**Your objective**
Which of the lines below contain the string "strong"? Copy each one.

**Data to process**
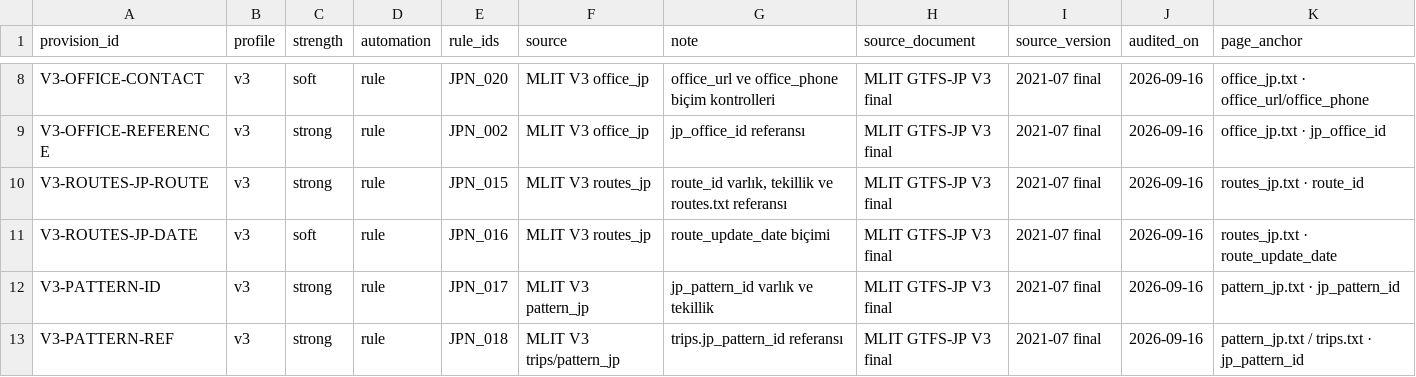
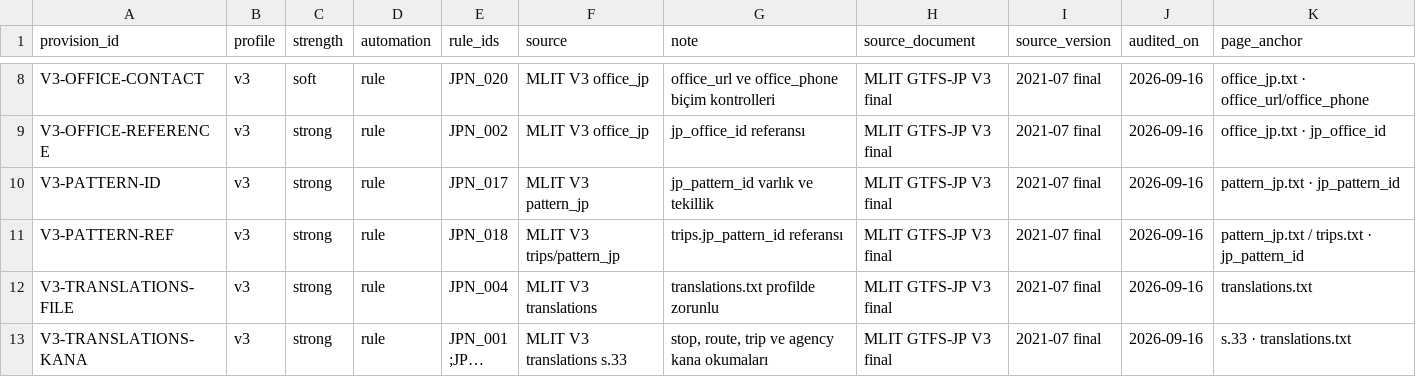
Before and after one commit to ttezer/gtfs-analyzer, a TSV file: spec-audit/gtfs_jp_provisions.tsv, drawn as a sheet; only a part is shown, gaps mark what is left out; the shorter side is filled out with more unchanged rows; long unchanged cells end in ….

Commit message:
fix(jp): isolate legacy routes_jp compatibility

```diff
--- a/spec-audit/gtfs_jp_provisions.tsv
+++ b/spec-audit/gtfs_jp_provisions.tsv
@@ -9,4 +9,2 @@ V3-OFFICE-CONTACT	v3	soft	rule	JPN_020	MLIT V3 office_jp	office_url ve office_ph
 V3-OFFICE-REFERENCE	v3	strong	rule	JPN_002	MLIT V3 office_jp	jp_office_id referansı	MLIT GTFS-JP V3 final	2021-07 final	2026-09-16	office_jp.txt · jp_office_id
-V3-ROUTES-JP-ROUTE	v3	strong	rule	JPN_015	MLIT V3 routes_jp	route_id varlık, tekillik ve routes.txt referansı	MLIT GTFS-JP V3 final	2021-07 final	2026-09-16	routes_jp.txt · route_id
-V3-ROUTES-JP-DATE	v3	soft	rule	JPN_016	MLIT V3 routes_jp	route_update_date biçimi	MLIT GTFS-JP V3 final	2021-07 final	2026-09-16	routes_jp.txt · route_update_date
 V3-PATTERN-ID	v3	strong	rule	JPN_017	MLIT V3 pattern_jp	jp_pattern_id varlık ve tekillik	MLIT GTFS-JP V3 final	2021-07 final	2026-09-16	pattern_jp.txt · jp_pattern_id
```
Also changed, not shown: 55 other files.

**Exercise result**
 V3-OFFICE-REFERENCE	v3	strong	rule	JPN_002	MLIT V3 office_jp	jp_office_id referansı	MLIT GTFS-JP V3 final	2021-07 final	2026-09-16	office_jp.txt · jp_office_id
-V3-ROUTES-JP-ROUTE	v3	strong	rule	JPN_015	MLIT V3 routes_jp	route_id varlık, tekillik ve routes.txt referansı	MLIT GTFS-JP V3 final	2021-07 final	2026-09-16	routes_jp.txt · route_id
 V3-PATTERN-ID	v3	strong	rule	JPN_017	MLIT V3 pattern_jp	jp_pattern_id varlık ve tekillik	MLIT GTFS-JP V3 final	2021-07 final	2026-09-16	pattern_jp.txt · jp_pattern_id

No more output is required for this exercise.